(HOW TO COMPLETE THIS TASK)
This exercise calls for retyping every line below exactly, with the images omitted.

(Before and after images)
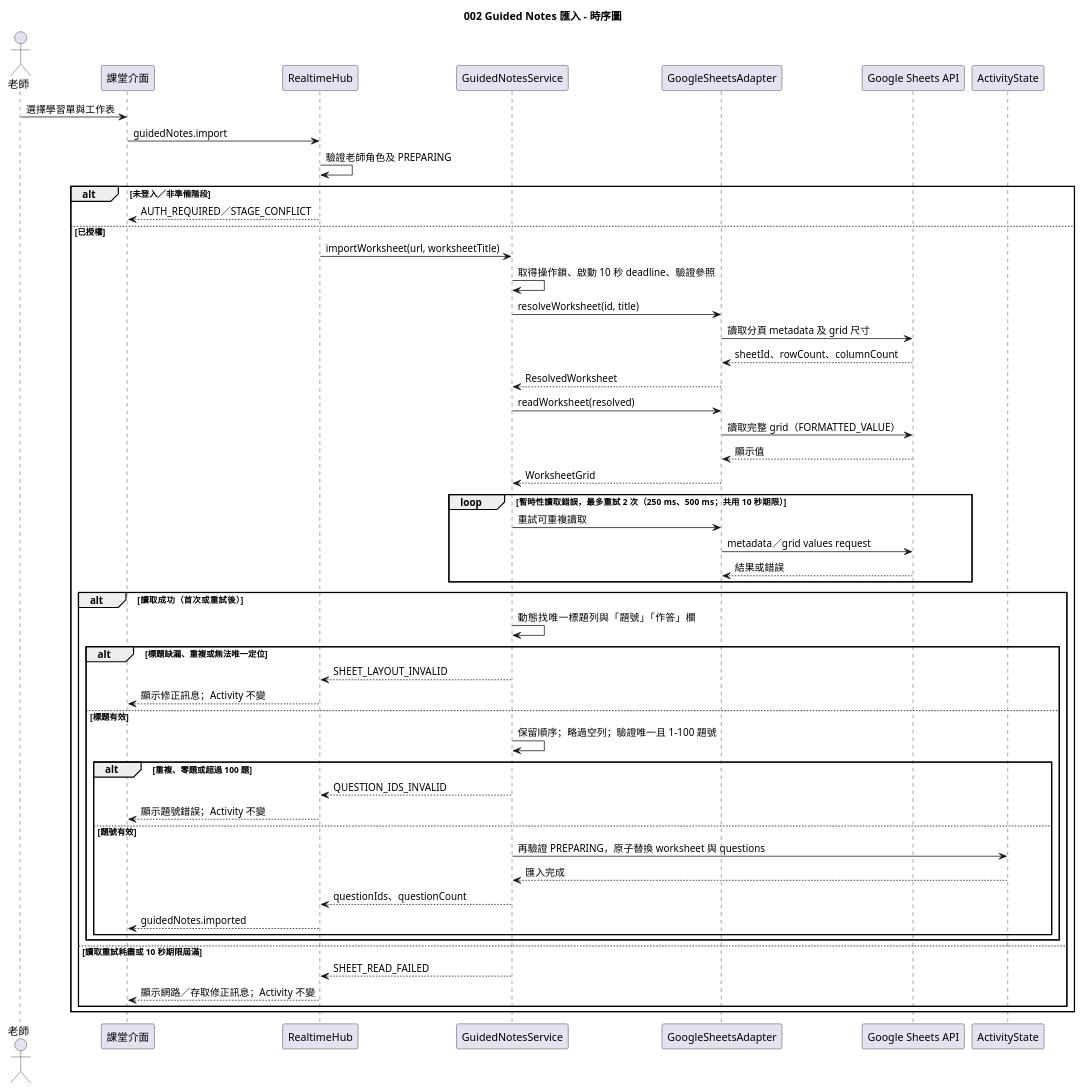
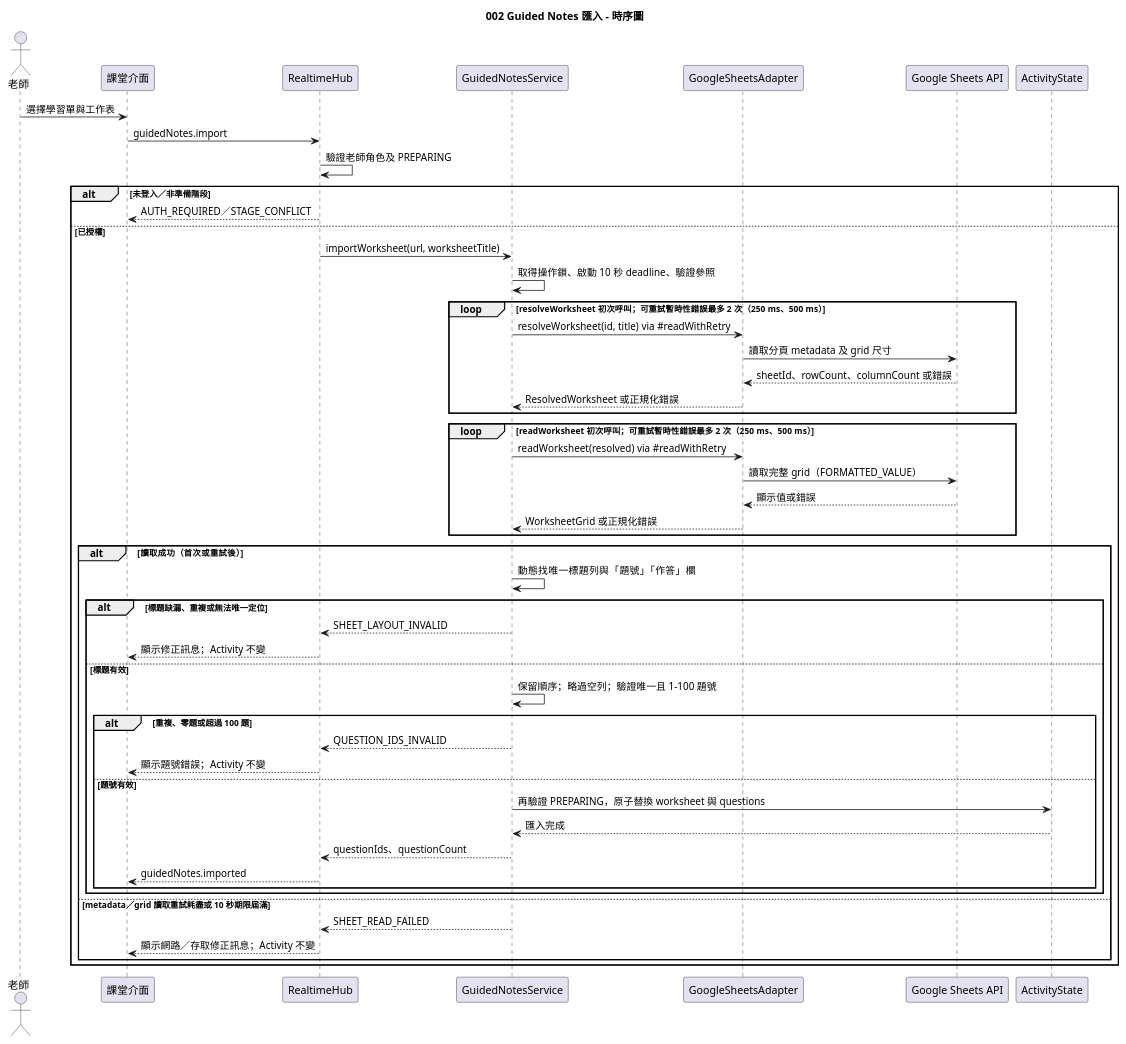
The diagram in diagrams/002-guided-notes-sequence-import.puml (ncuyvonne/speckit-buzzer), drawn with PlantUML before and after one commit. The commit also changed 19 other files, not shown here.

```diff
--- a/diagrams/002-guided-notes-sequence-import.puml
+++ b/diagrams/002-guided-notes-sequence-import.puml
@@ -1,54 +1,53 @@
 @startuml
 title 002 Guided Notes 匯入 - 時序圖
 actor "老師" as Teacher
 participant "課堂介面" as UI
 participant "RealtimeHub" as Hub
 participant "GuidedNotesService" as Import
 participant "GoogleSheetsAdapter" as Adapter
 participant "Google Sheets API" as Sheet
 participant "ActivityState" as Activity
 
 Teacher -> UI : 選擇學習單與工作表
 UI -> Hub : guidedNotes.import
 Hub -> Hub : 驗證老師角色及 PREPARING
 alt 未登入／非準備階段
   Hub --> UI : AUTH_REQUIRED／STAGE_CONFLICT
 else 已授權
   Hub -> Import : importWorksheet(url, worksheetTitle)
   Import -> Import : 取得操作鎖、啟動 10 秒 deadline、驗證參照
-  Import -> Adapter : resolveWorksheet(id, title)
-  Adapter -> Sheet : 讀取分頁 metadata 及 grid 尺寸
-  Sheet --> Adapter : sheetId、rowCount、columnCount
-  Adapter --> Import : ResolvedWorksheet
-  Import -> Adapter : readWorksheet(resolved)
-  Adapter -> Sheet : 讀取完整 grid（FORMATTED_VALUE）
-  Sheet --> Adapter : 顯示值
-  Adapter --> Import : WorksheetGrid
-  loop 暫時性讀取錯誤，最多重試 2 次（250 ms、500 ms；共用 10 秒期限）
-    Import -> Adapter : 重試可重複讀取
-    Adapter -> Sheet : metadata／grid values request
-    Sheet --> Adapter : 結果或錯誤
+  loop resolveWorksheet 初次呼叫；可重試暫時性錯誤最多 2 次（250 ms、500 ms）
+    Import -> Adapter : resolveWorksheet(id, title) via #readWithRetry
+    Adapter -> Sheet : 讀取分頁 metadata 及 grid 尺寸
+    Sheet --> Adapter : sheetId、rowCount、columnCount 或錯誤
+    Adapter --> Import : ResolvedWorksheet 或正規化錯誤
+  end
+  loop readWorksheet 初次呼叫；可重試暫時性錯誤最多 2 次（250 ms、500 ms）
+    Import -> Adapter : readWorksheet(resolved) via #readWithRetry
+    Adapter -> Sheet : 讀取完整 grid（FORMATTED_VALUE）
+    Sheet --> Adapter : 顯示值或錯誤
+    Adapter --> Import : WorksheetGrid 或正規化錯誤
   end
   alt 讀取成功（首次或重試後）
     Import -> Import : 動態找唯一標題列與「題號」「作答」欄
     alt 標題缺漏、重複或無法唯一定位
       Import --> Hub : SHEET_LAYOUT_INVALID
       Hub --> UI : 顯示修正訊息；Activity 不變
     else 標題有效
       Import -> Import : 保留順序；略過空列；驗證唯一且 1–100 題號
       alt 重複、零題或超過 100 題
         Import --> Hub : QUESTION_IDS_INVALID
         Hub --> UI : 顯示題號錯誤；Activity 不變
       else 題號有效
         Import -> Activity : 再驗證 PREPARING，原子替換 worksheet 與 questions
         Activity --> Import : 匯入完成
         Import --> Hub : questionIds、questionCount
         Hub --> UI : guidedNotes.imported
       end
     end
-  else 讀取重試耗盡或 10 秒期限屆滿
+  else metadata／grid 讀取重試耗盡或 10 秒期限屆滿
     Import --> Hub : SHEET_READ_FAILED
     Hub --> UI : 顯示網路／存取修正訊息；Activity 不變
   end
 end
 @enduml
```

(RESPONSE AREA)
The diagram in diagrams/002-guided-notes-sequence-import.puml (ncuyvonne/speckit-buzzer), drawn with PlantUML before and after one commit. The commit also changed 19 other files, not shown here.

```diff
--- a/diagrams/002-guided-notes-sequence-import.puml
+++ b/diagrams/002-guided-notes-sequence-import.puml
@@ -1,54 +1,53 @@
 @startuml
 title 002 Guided Notes 匯入 - 時序圖
 actor "老師" as Teacher
 participant "課堂介面" as UI
 participant "RealtimeHub" as Hub
 participant "GuidedNotesService" as Import
 participant "GoogleSheetsAdapter" as Adapter
 participant "Google Sheets API" as Sheet
 participant "ActivityState" as Activity
 
 Teacher -> UI : 選擇學習單與工作表
 UI -> Hub : guidedNotes.import
 Hub -> Hub : 驗證老師角色及 PREPARING
 alt 未登入／非準備階段
   Hub --> UI : AUTH_REQUIRED／STAGE_CONFLICT
 else 已授權
   Hub -> Import : importWorksheet(url, worksheetTitle)
   Import -> Import : 取得操作鎖、啟動 10 秒 deadline、驗證參照
-  Import -> Adapter : resolveWorksheet(id, title)
-  Adapter -> Sheet : 讀取分頁 metadata 及 grid 尺寸
-  Sheet --> Adapter : sheetId、rowCount、columnCount
-  Adapter --> Import : ResolvedWorksheet
-  Import -> Adapter : readWorksheet(resolved)
-  Adapter -> Sheet : 讀取完整 grid（FORMATTED_VALUE）
-  Sheet --> Adapter : 顯示值
-  Adapter --> Import : WorksheetGrid
-  loop 暫時性讀取錯誤，最多重試 2 次（250 ms、500 ms；共用 10 秒期限）
-    Import -> Adapter : 重試可重複讀取
-    Adapter -> Sheet : metadata／grid values request
-    Sheet --> Adapter : 結果或錯誤
+  loop resolveWorksheet 初次呼叫；可重試暫時性錯誤最多 2 次（250 ms、500 ms）
+    Import -> Adapter : resolveWorksheet(id, title) via #readWithRetry
+    Adapter -> Sheet : 讀取分頁 metadata 及 grid 尺寸
+    Sheet --> Adapter : sheetId、rowCount、columnCount 或錯誤
+    Adapter --> Import : ResolvedWorksheet 或正規化錯誤
+  end
+  loop readWorksheet 初次呼叫；可重試暫時性錯誤最多 2 次（250 ms、500 ms）
+    Import -> Adapter : readWorksheet(resolved) via #readWithRetry
+    Adapter -> Sheet : 讀取完整 grid（FORMATTED_VALUE）
+    Sheet --> Adapter : 顯示值或錯誤
+    Adapter --> Import : WorksheetGrid 或正規化錯誤
   end
   alt 讀取成功（首次或重試後）
     Import -> Import : 動態找唯一標題列與「題號」「作答」欄
     alt 標題缺漏、重複或無法唯一定位
       Import --> Hub : SHEET_LAYOUT_INVALID
       Hub --> UI : 顯示修正訊息；Activity 不變
     else 標題有效
       Import -> Import : 保留順序；略過空列；驗證唯一且 1–100 題號
       alt 重複、零題或超過 100 題
         Import --> Hub : QUESTION_IDS_INVALID
         Hub --> UI : 顯示題號錯誤；Activity 不變
       else 題號有效
         Import -> Activity : 再驗證 PREPARING，原子替換 worksheet 與 questions
         Activity --> Import : 匯入完成
         Import --> Hub : questionIds、questionCount
         Hub --> UI : guidedNotes.imported
       end
     end
-  else 讀取重試耗盡或 10 秒期限屆滿
+  else metadata／grid 讀取重試耗盡或 10 秒期限屆滿
     Import --> Hub : SHEET_READ_FAILED
     Hub --> UI : 顯示網路／存取修正訊息；Activity 不變
   end
 end
 @enduml
```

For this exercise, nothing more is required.